Remember that Bruce Willis/Ben Affleck ‘90s film Armageddon? About heroic and crusty oil rig workers charged with blowing up an asteroid before it crashed to earth? Cruelly, it was shown on a particularly turbulent flight I took across the Atlantic. As my stomach lurched with every sudden drop in altitude and I watched actors struggle to land on a Texas-sized asteroid hurtling through space, I wondered just who had thought that film was a good fit with air travel.
Such thoughts occurred again today as I read that the Denver Airport (DIA) has erected a 26-foot statue of Anubis, the jackal-headed god of death and the afterlife, outside the terminal. The sculpture was erected last Wednesday to promote an exhibit on Egypt’s King Tut, Tutankhamun: The Golden King & the Great Pharaohs, which opens June 29 at the Denver Art Museum.
No elegant cat sculpture or decorative stalk of papyrus. Not even a coiled asp. Nope. DIA wants you to come face-to-face with the Egyptian god of death before you meet those cheerful TSA agents and board your flight.

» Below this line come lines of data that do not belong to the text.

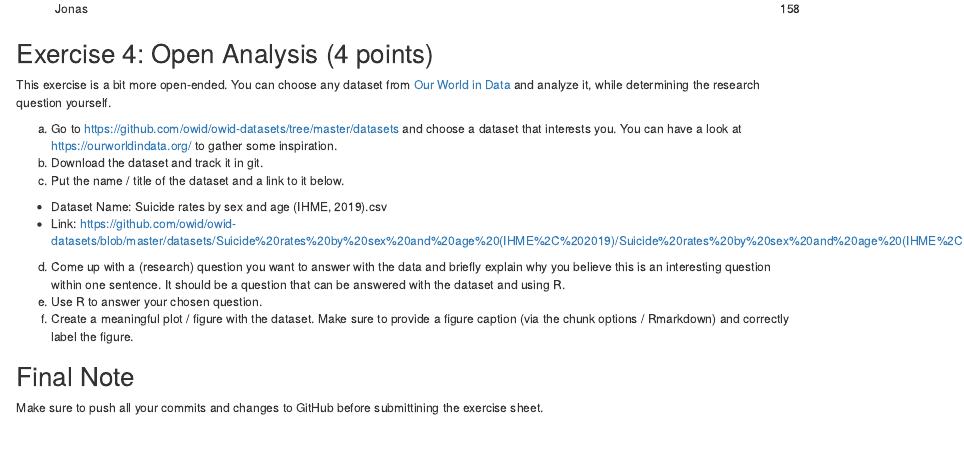
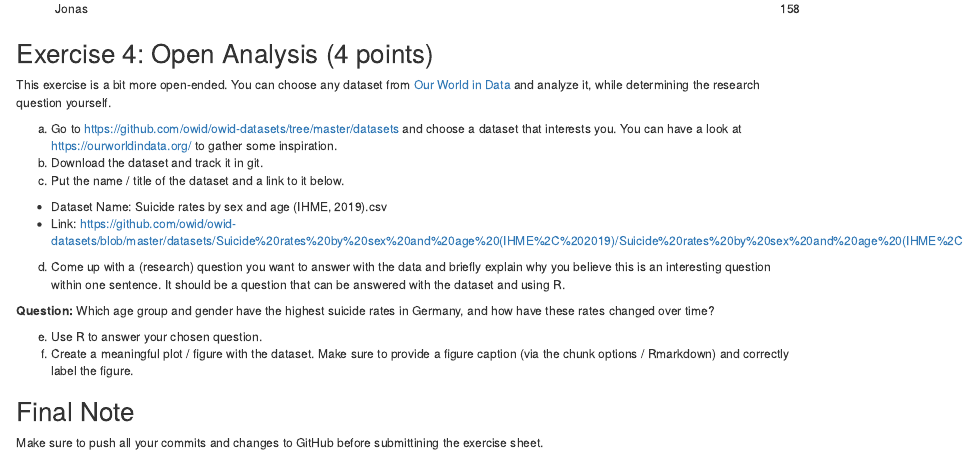
Before and after one commit to wntamanda/exeRcise-sheet-3, an R Markdown document (ExerciseSheet_3_TEMPLATE.Rmd): the page in a window 1100 px wide, from 3880 px down. Rendered offline with R 4.5, knitr and Pandoc, with nearby package versions; drawn as R Markdown's standard HTML page in place of the format the file asks for.

Commit message:
Task 4d: Added question based on the dataset

```diff
--- a/ExerciseSheet_3_TEMPLATE.Rmd
+++ b/ExerciseSheet_3_TEMPLATE.Rmd
@@ -195,6 +195,9 @@ d)  Come up with a (research) question you want to answer with the data
     and briefly explain why you believe this is an interesting question
     within one sentence. It should be a question that can be answered
     with the dataset and using R.
+
+**Question: ** Which age group and gender have the highest suicide rates in Germany, and how have these rates changed over time?
+
 e)  Use R to answer your chosen question.
 f)  Create a meaningful plot / figure with the dataset. Make sure to
     provide a figure caption (via the chunk options / Rmarkdown) and
```
Also changed, not shown: 1 other file.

This questionable art decision is only the latest in the airport’s controversial history. Its oft-delayed 1994 opening and a high turnover of contractors during airport construction led to conspiracy theorists to wonder what nefarious elements were being hidden by the planning commission. A mural near the baggage claim area has been interpreted as having Nazi imagery. Another controversial sculpture at the airport, Mustang, fell and killed its creator, Luis Jimenez, when being erected.
The obvious joke is irresistible: Terminal art, indeed.
Ann Shields is an online senior editor at Travel + Leisure.